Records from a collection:
====
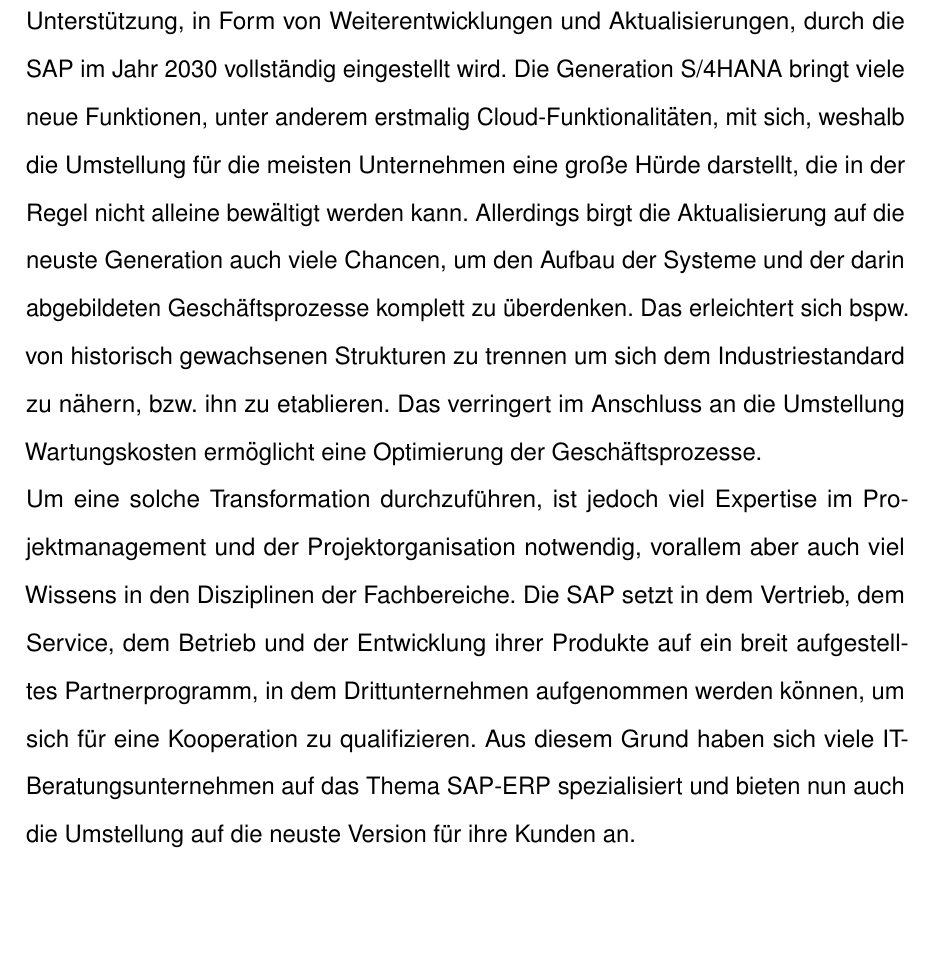
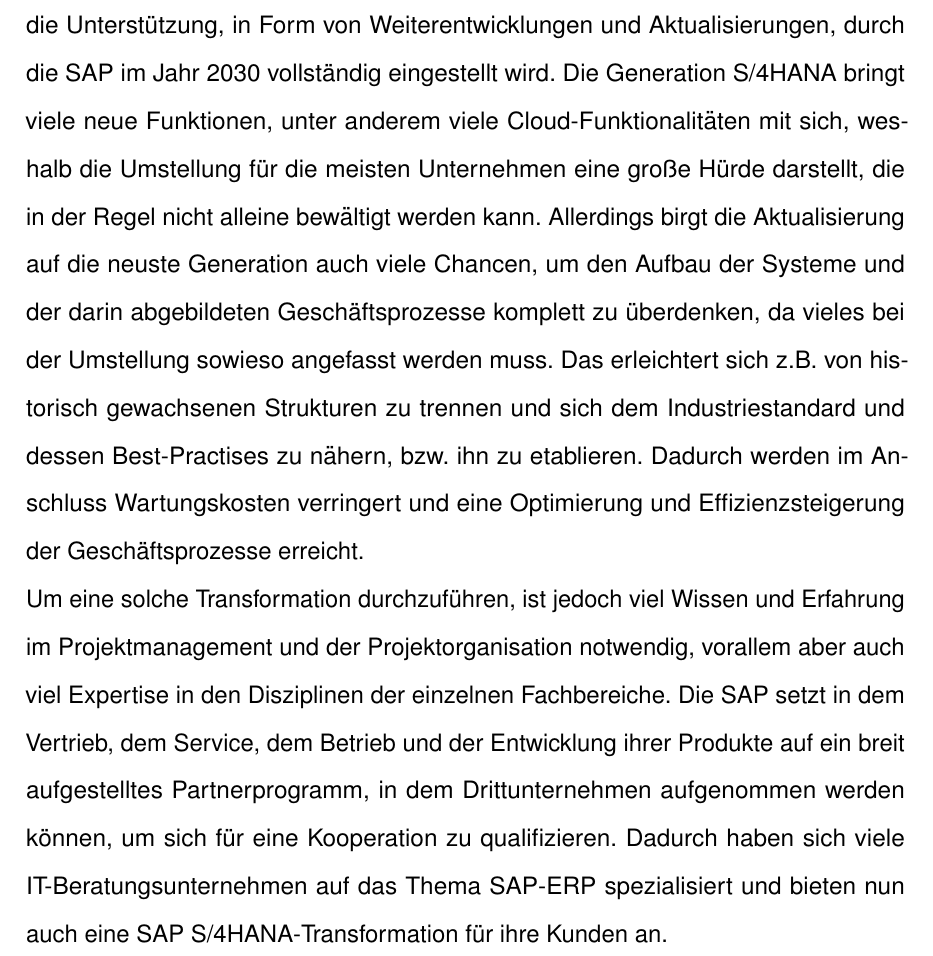
Before and after one commit to lukas1199/Bachelorarbeit, a LaTeX document (Bachelorarbeit.tex, which reads Kapitel/einleitung.tex): part of page 10 of 23, cut so that both start at the same text, the shorter picture padded with empty space. Compiled offline with pdfLaTeX.

Commit message:
Einleitung

```diff
--- a/Kapitel/einleitung.tex
+++ b/Kapitel/einleitung.tex
@@ -1,7 +1,9 @@
 \section{Einleitung}
 \subsection{Motivation}
-Die SAP SE (fortan, in Abgrenzung zum Produkt, als "die"\ SAP bezeichnet) ist der größte Anbieter für Unternehmenssoftware in Europa und hat mit dem Produkt SAP-ERP eine der am weitesten verbreiteten Enterprise-Ressource-Planning (ERP)-Software geschaffen. \\Mit der neusten Generation SAP S/4HANA sollen in den nächsten Jahren die bereits etablierten Versionen SAP R/2 und SAP R/3 sukzessive abgelöst werden, bevor die Unterstützung, in Form von Weiterentwicklungen und Aktualisierungen, durch die SAP im Jahr 2030 vollständig eingestellt wird. Die Generation S/4HANA bringt viele neue Funktionen, unter anderem erstmalig Cloud-Funktionalitäten, mit sich, weshalb die Umstellung für die meisten Unternehmen eine große Hürde darstellt, die in der Regel nicht alleine bewältigt werden kann. Allerdings birgt die Aktualisierung auf die neuste Generation auch viele Chancen, um den Aufbau der Systeme und der darin abgebildeten Geschäftsprozesse komplett zu überdenken. Das erleichtert sich bspw. von historisch gewachsenen Strukturen zu trennen um sich dem Industriestandard zu nähern, bzw. ihn zu etablieren. Das verringert im Anschluss an die Umstellung Wartungskosten ermöglicht eine Optimierung der Geschäftsprozesse.\\ Um eine solche Transformation durchzuführen, ist jedoch viel Expertise im Projektmanagement und der Projektorganisation notwendig, vorallem aber auch viel Wissens in den Disziplinen der Fachbereiche.
-Die SAP setzt in dem Vertrieb, dem Service, dem Betrieb und der Entwicklung ihrer Produkte auf ein breit aufgestelltes Partnerprogramm, in dem Drittunternehmen aufgenommen werden können, um sich für eine Kooperation zu qualifizieren. Aus diesem Grund haben sich viele IT-Beratungsunternehmen auf das Thema SAP-ERP spezialisiert und bieten nun auch die Umstellung auf die neuste Version für ihre Kunden an.
+Die SAP SE (fortan, in Abgrenzung zum Produkt, als "die"\ SAP bezeichnet) ist der größte Anbieter für Unternehmenssoftware in Europa und hat mit dem Produkt SAP-ERP eine der am weitesten verbreiteten Enterprise-Ressource-Planning (ERP)-Software geschaffen. \\Mit der neusten Generation SAP S/4HANA sollen in den nächsten Jahren die bereits etablierten Versionen SAP R/2 und SAP R/3 sukzessive abgelöst werden, bevor die Unterstützung, in Form von Weiterentwicklungen und Aktualisierungen, durch die SAP im Jahr 2030 vollständig eingestellt wird. Die Generation S/4HANA bringt viele neue Funktionen, unter anderem viele Cloud-Funktionalitäten mit sich, weshalb die Umstellung für die meisten Unternehmen eine große Hürde darstellt, die in der Regel nicht alleine bewältigt werden kann. Allerdings birgt die Aktualisierung auf die neuste Generation auch viele Chancen, um den Aufbau der Systeme und der darin abgebildeten Geschäftsprozesse komplett zu überdenken,
+%NICHT SCHÖN!!!!
+da vieles bei der Umstellung sowieso angefasst werden muss. Das erleichtert sich z.B. von historisch gewachsenen Strukturen zu trennen und sich dem Industriestandard und dessen Best-Practises zu nähern, bzw. ihn zu etablieren. Dadurch werden im Anschluss Wartungskosten verringert und eine Optimierung und Effizienzsteigerung der Geschäftsprozesse erreicht.\\ Um eine solche Transformation durchzuführen, ist jedoch viel Wissen und Erfahrung im Projektmanagement und der Projektorganisation notwendig, vorallem aber auch viel Expertise in den Disziplinen der einzelnen Fachbereiche.
+Die SAP setzt in dem Vertrieb, dem Service, dem Betrieb und der Entwicklung ihrer Produkte auf ein breit aufgestelltes Partnerprogramm, in dem Drittunternehmen aufgenommen werden können, um sich für eine Kooperation zu qualifizieren. Dadurch haben sich viele IT-Beratungsunternehmen auf das Thema SAP-ERP spezialisiert und bieten nun auch eine SAP S/4HANA-Transformation für ihre Kunden an.
 
 \subsection{Zielsetzung}
 In der hier vorliegenden Bachelorarbeit aus dem Studiengang der Wirtschaftsinformatik soll es um die Konzeption, Datenmodellierung und den protypischen Aufbau eines Prozess-Tracking-Tools gehen, das im Vorgehensmodell eines IT-Beratungsunterneh- mens zur SAP S/4HANA-Transformation zum Einsatz kommen soll.\\
```
Also changed, not shown: Bachelorarbeit.pdf, 3 other files.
====
### TASK OBJECTIVE
Your task is to repeat the data above exactly while excluding the pictures.

### YOUR SOLUTION
Before and after one commit to lukas1199/Bachelorarbeit, a LaTeX document (Bachelorarbeit.tex, which reads Kapitel/einleitung.tex): part of page 10 of 23, cut so that both start at the same text, the shorter picture padded with empty space. Compiled offline with pdfLaTeX.

Commit message:
Einleitung

```diff
--- a/Kapitel/einleitung.tex
+++ b/Kapitel/einleitung.tex
@@ -1,7 +1,9 @@
 \section{Einleitung}
 \subsection{Motivation}
-Die SAP SE (fortan, in Abgrenzung zum Produkt, als "die"\ SAP bezeichnet) ist der größte Anbieter für Unternehmenssoftware in Europa und hat mit dem Produkt SAP-ERP eine der am weitesten verbreiteten Enterprise-Ressource-Planning (ERP)-Software geschaffen. \\Mit der neusten Generation SAP S/4HANA sollen in den nächsten Jahren die bereits etablierten Versionen SAP R/2 und SAP R/3 sukzessive abgelöst werden, bevor die Unterstützung, in Form von Weiterentwicklungen und Aktualisierungen, durch die SAP im Jahr 2030 vollständig eingestellt wird. Die Generation S/4HANA bringt viele neue Funktionen, unter anderem erstmalig Cloud-Funktionalitäten, mit sich, weshalb die Umstellung für die meisten Unternehmen eine große Hürde darstellt, die in der Regel nicht alleine bewältigt werden kann. Allerdings birgt die Aktualisierung auf die neuste Generation auch viele Chancen, um den Aufbau der Systeme und der darin abgebildeten Geschäftsprozesse komplett zu überdenken. Das erleichtert sich bspw. von historisch gewachsenen Strukturen zu trennen um sich dem Industriestandard zu nähern, bzw. ihn zu etablieren. Das verringert im Anschluss an die Umstellung Wartungskosten ermöglicht eine Optimierung der Geschäftsprozesse.\\ Um eine solche Transformation durchzuführen, ist jedoch viel Expertise im Projektmanagement und der Projektorganisation notwendig, vorallem aber auch viel Wissens in den Disziplinen der Fachbereiche.
-Die SAP setzt in dem Vertrieb, dem Service, dem Betrieb und der Entwicklung ihrer Produkte auf ein breit aufgestelltes Partnerprogramm, in dem Drittunternehmen aufgenommen werden können, um sich für eine Kooperation zu qualifizieren. Aus diesem Grund haben sich viele IT-Beratungsunternehmen auf das Thema SAP-ERP spezialisiert und bieten nun auch die Umstellung auf die neuste Version für ihre Kunden an.
+Die SAP SE (fortan, in Abgrenzung zum Produkt, als "die"\ SAP bezeichnet) ist der größte Anbieter für Unternehmenssoftware in Europa und hat mit dem Produkt SAP-ERP eine der am weitesten verbreiteten Enterprise-Ressource-Planning (ERP)-Software geschaffen. \\Mit der neusten Generation SAP S/4HANA sollen in den nächsten Jahren die bereits etablierten Versionen SAP R/2 und SAP R/3 sukzessive abgelöst werden, bevor die Unterstützung, in Form von Weiterentwicklungen und Aktualisierungen, durch die SAP im Jahr 2030 vollständig eingestellt wird. Die Generation S/4HANA bringt viele neue Funktionen, unter anderem viele Cloud-Funktionalitäten mit sich, weshalb die Umstellung für die meisten Unternehmen eine große Hürde darstellt, die in der Regel nicht alleine bewältigt werden kann. Allerdings birgt die Aktualisierung auf die neuste Generation auch viele Chancen, um den Aufbau der Systeme und der darin abgebildeten Geschäftsprozesse komplett zu überdenken,
+%NICHT SCHÖN!!!!
+da vieles bei der Umstellung sowieso angefasst werden muss. Das erleichtert sich z.B. von historisch gewachsenen Strukturen zu trennen und sich dem Industriestandard und dessen Best-Practises zu nähern, bzw. ihn zu etablieren. Dadurch werden im Anschluss Wartungskosten verringert und eine Optimierung und Effizienzsteigerung der Geschäftsprozesse erreicht.\\ Um eine solche Transformation durchzuführen, ist jedoch viel Wissen und Erfahrung im Projektmanagement und der Projektorganisation notwendig, vorallem aber auch viel Expertise in den Disziplinen der einzelnen Fachbereiche.
+Die SAP setzt in dem Vertrieb, dem Service, dem Betrieb und der Entwicklung ihrer Produkte auf ein breit aufgestelltes Partnerprogramm, in dem Drittunternehmen aufgenommen werden können, um sich für eine Kooperation zu qualifizieren. Dadurch haben sich viele IT-Beratungsunternehmen auf das Thema SAP-ERP spezialisiert und bieten nun auch eine SAP S/4HANA-Transformation für ihre Kunden an.
 
 \subsection{Zielsetzung}
 In der hier vorliegenden Bachelorarbeit aus dem Studiengang der Wirtschaftsinformatik soll es um die Konzeption, Datenmodellierung und den protypischen Aufbau eines Prozess-Tracking-Tools gehen, das im Vorgehensmodell eines IT-Beratungsunterneh- mens zur SAP S/4HANA-Transformation zum Einsatz kommen soll.\\
```
Also changed, not shown: Bachelorarbeit.pdf, 3 other files.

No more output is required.